On the morning of July 6, 1897 Captain William Fowler was discovered dead in his bed. According to those who knew him, Fowler was “in the best of health” when he retired the night before, but he evidently suffered a stroke and would never wake again. Of course, otherwise healthy or not, it could not have surprised many that Captain Fowler might suffer some bad luck.
Fowler was a man who laughed in the face of this world’s truest dangers, and according to his obituary, he sure did live a dangerous life. As a boy, Fowler attended New York City’s Public School No 13 until 13 years of age. After a brief stint in the printing industry, he became a builder who participated in the erection of 13 of the city’s buildings.
On April 13, 1861, Fowler took command of 100 (which is 7 x 13 + 9) Union volunteers and over the course of nearly three years (only 10 less than 13) participated in 13 major battles in the US Civil War (okay, that actually does sound fairly dangerous). Wounded, the captain was forced to resign his military position on August 13, 1863. One month later, on September 13, he bought the Knickerbocker Cottage on Sixth Avenue in New York, which he operated with his sons until finally selling it on Friday April 13, 1883.
Privately Captain Fowler was a participating member of exactly 13 social and/or secret societies, including The 13 Club, which he founded on Friday January 13, 1882. His hope was that the group might dispel the popular notion that the number that had plagued him his entire life was inherently unlucky.
First on the list of superstitious beliefs to tackle was the notion that if 13 dined together, the first to rise from the table would die within a year’s time. And so the group sat down together. Fortunately, none of these first diners did die within the year, and the society grew, continuing to meet at tables of 13 and adding new superstitions along the way.
At subsequent meetings, members entered the dining room (decorated with open umbrellas) by walking under a ladder, read from menus shaped like coffins, broke glasses with abandon, and carelessly spilled salt without throwing a single grain over their shoulders. We can assume that The 13 Club survived until the 1920’s, when mentions of its meetings disappear from newspapers. Its membership at times swelled to as many as 400 people and allegedly included US presidents Arthur, Cleveland, Harrison, and Theodore Roosevelt.
I suspect that the fate-tempting activities of prominent men would not have inspired a great deal of confidence among the American population during what was a highly superstitious era. Recovering from a bloody civil war, the still relatively young United States was struggling to reinvent itself. As it tends to do, uncertainty bred superstition. And the efforts of Fowler’s club didn’t serve to assuage the public’s fear, but they certainly gave it a good try.
I suppose that is often the role of the well-educated and influential. At least that’s what I am going to assume that my sons’ school is playing at by placing the most dreadful day of the entire school calendar on Friday the 13th. I’m speaking, of course, of school picture day, that annual nerve-wracking event that causes bad hair days, toothpaste spills, facial injury, and inevitable disappointment.

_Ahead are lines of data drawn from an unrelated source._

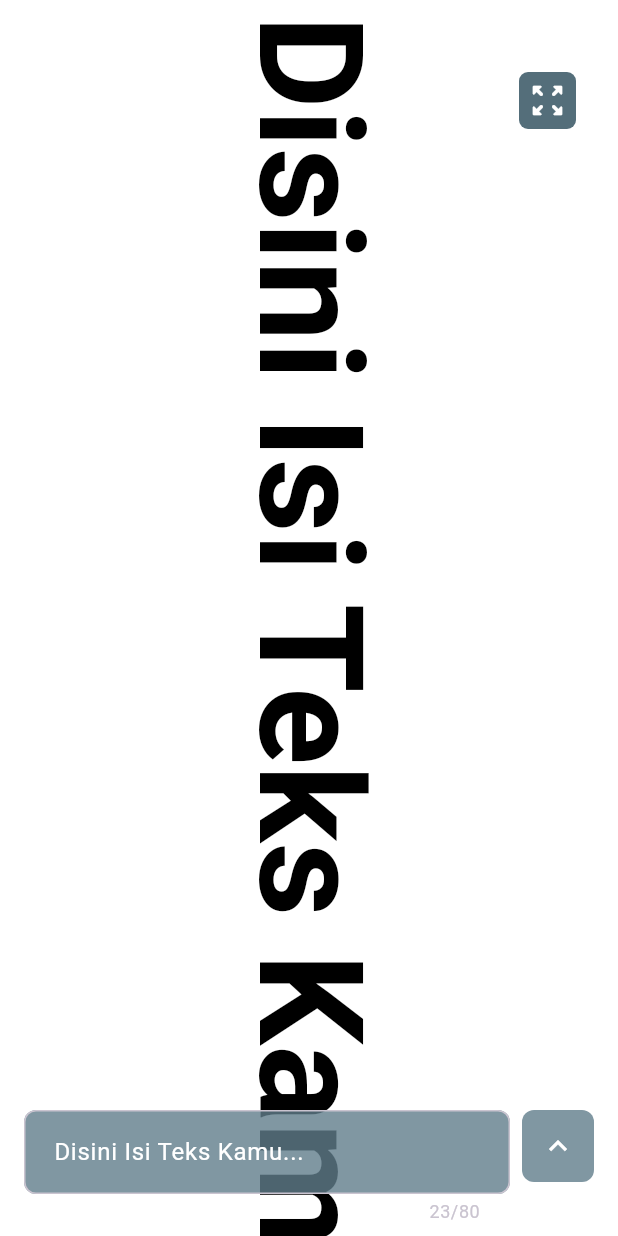
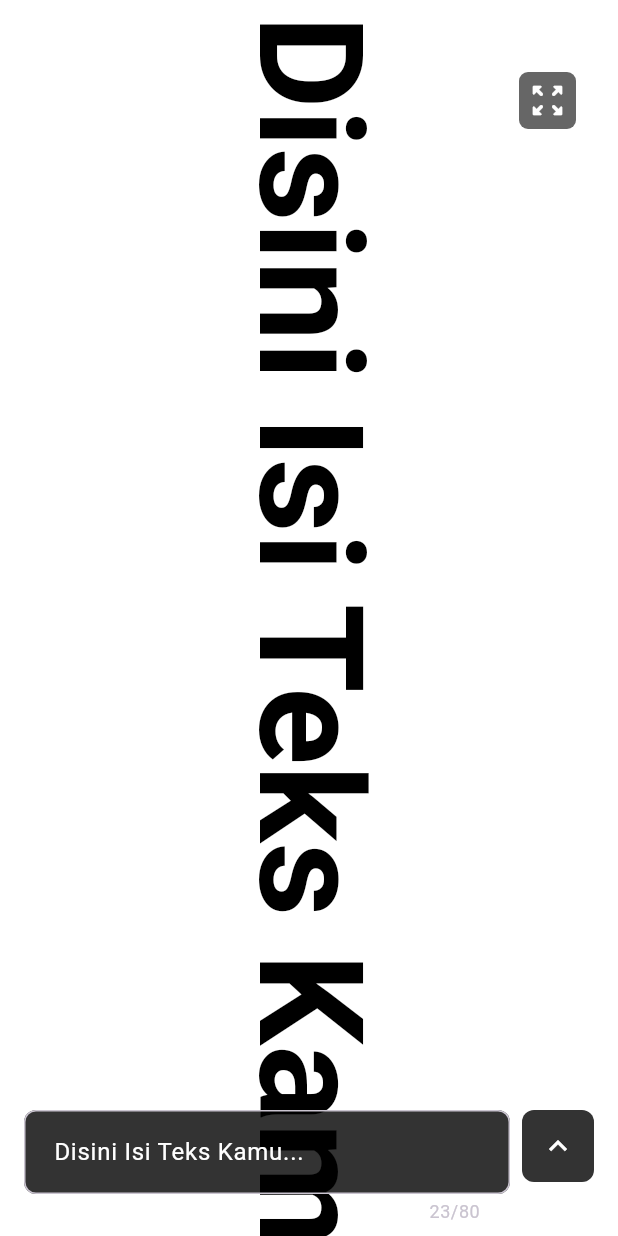
Before and after one commit to SeyYudd/led_text, a Flutter app: the screen it shows after launch, on a phone screen of 412 x 824 dp. Run offline on Flutter 3.47's test engine with Material 3 defaults, Android fonts, the light colour scheme and no system bars; drawn by our look-alikes of marquee; our stand-ins replace auto_size_text, flutter_bloc, flutter_colorpicker, google_fonts, shared_preferences, wakelock_plus; missing offline and left inert: auto_orientation.

Commit message:
ready for upload playstore

```diff
--- a/lib/views/home_view.dart
+++ b/lib/views/home_view.dart
@@ -154,7 +154,7 @@ class _LEDTextScreenState extends State<LEDTextScreen> {
                 icon: Container(
                   padding: EdgeInsets.all(6),
                   decoration: BoxDecoration(
-                    color: Colors.blueGrey[600],
+                    color: Colors.black.withValues(alpha: 0.6),
                     // Hanya gunakan borderRadius jika shape rectangle
                     borderRadius: !_isLocked ? BorderRadius.circular(6) : null,
                     shape: _isLocked ? BoxShape.circle : BoxShape.rectangle,
@@ -226,7 +226,7 @@ class _LEDTextScreenState extends State<LEDTextScreen> {
                 hintText: AppConstants.inputTextHint,
                 hintStyle: TextStyle(color: Colors.white54),
                 filled: true,
-                fillColor: Colors.blueGrey.withValues(alpha: 0.8),
+                fillColor: Colors.black.withValues(alpha: 0.8),
                 border: OutlineInputBorder(
                   borderRadius: BorderRadius.circular(8),
                 ),
@@ -250,7 +250,7 @@ class _LEDTextScreenState extends State<LEDTextScreen> {
           Container(
             margin: EdgeInsets.only(left: 8),
             decoration: BoxDecoration(
-              color: Colors.blueGrey.withValues(alpha: 0.8),
+              color: Colors.black.withValues(alpha: 0.8),
               borderRadius: BorderRadius.circular(8),
             ),
             child: IconButton(
@@ -284,7 +284,7 @@ class _LEDTextScreenState extends State<LEDTextScreen> {
       duration: Duration(milliseconds: 300),
       padding: const EdgeInsets.all(16),
       decoration: BoxDecoration(
-        color: Colors.blueAccent.shade100.withValues(alpha: 0.3),
+        color: Colors.black.withValues(alpha: 0.3),
         borderRadius: BorderRadius.only(
           topLeft: Radius.circular(20),
           topRight: Radius.circular(20),
@@ -363,7 +363,7 @@ class _LEDTextScreenState extends State<LEDTextScreen> {
                       Expanded(
                         child: DropdownButton<String>(
                           value: state.selectedFont,
-                          dropdownColor: Colors.blueGrey,
+                          dropdownColor: Colors.black,
                           style: TextStyle(color: Colors.white),
                           isExpanded: true,
                           items: AppConstants.fontOptions
--- a/lib/widgets/build_section.dart
+++ b/lib/widgets/build_section.dart
@@ -8,8 +8,7 @@ Widget buildSection(String title, Widget child) {
     decoration: BoxDecoration(
       border: Border.all(color: Colors.black),
       borderRadius: BorderRadius.circular(12),
-      color: Colors.blueGrey.withValues(alpha: 0.8),
-
+      color: Colors.black.withValues(alpha: 0.8),
     ),
     child: Column(
       crossAxisAlignment: CrossAxisAlignment.start,
```
Also changed, not shown: flutter_launcher_icons.yaml (added, +34 -0 lines), assets/icon/app_icon.png (deleted), assets/icon/icon.png (added), pubspec.lock, 33 other files.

Maybe this wasn’t your experience in school, but for me, no matter how long I spent gazing into the mirror to make sure I arrived at school unspoiled and looking as “okay” as I had it in me to look, sometime between the morning bell and picture line-up, disaster would strike. My hair got stringy (yes, that’s probably the way it looked most of the time, but definitely not how it had looked in the mirror earlier that morning) and stuck out at odd angles, and my skin which was perfectly clear only moments before, erupted in zits roughly the size and shape of Australia, and somehow I managed to get spinach in my teeth.
I guess it wasn’t always that bad, but you get the idea. I actually don’t know what I looked like in the sixth grade because there is no photographic evidence. I came home with the pictures, after refusing to show them to my friends and told my mom (who isn’t fond of having her picture taken) they were terrible and no one would ever see them. In the kind of awesome Mom moment that a grateful daughter (obviously) never forgets, my mom told me to throw them away. That’s right. No updated photo for the grandparents. No wallet photos traded with friends.
If it hadn’t been for the yearbook (curse it!) I would have gotten away completely clean. So at this point I think it’s only right to warn any readers out there who may have gone to grade school with me that if that picture were to resurface, my rage would be swift and my vengeance, terrible.
Even though I am not a particularly superstitious person (except as it applies to baseball fandom), I admit I am not above a little bit of anxiety at the thought of my boys heading to school to face a potentially emotionally scarring event on a day when many people still call in sick to work, just in case. I guess if the pictures don’t turn out well, we can take advantage of retakes, which, I assume, will be scheduled for Friday December 13, exactly 13 weeks away. But now I’m just being silly.
After all, The 13 Club may not have risen from their tables of 13 only to be struck dead by a tour bus on the way home, but even Captain Fowler couldn’t escape it when bad luck finally came calling for him and he died peacefully in his sleep at the age of 69 (only 4 years beyond the age of 13 x 5), a mere 5 weeks and 3 days prior to Friday August 13, 1897. That can’t just be a coincidence.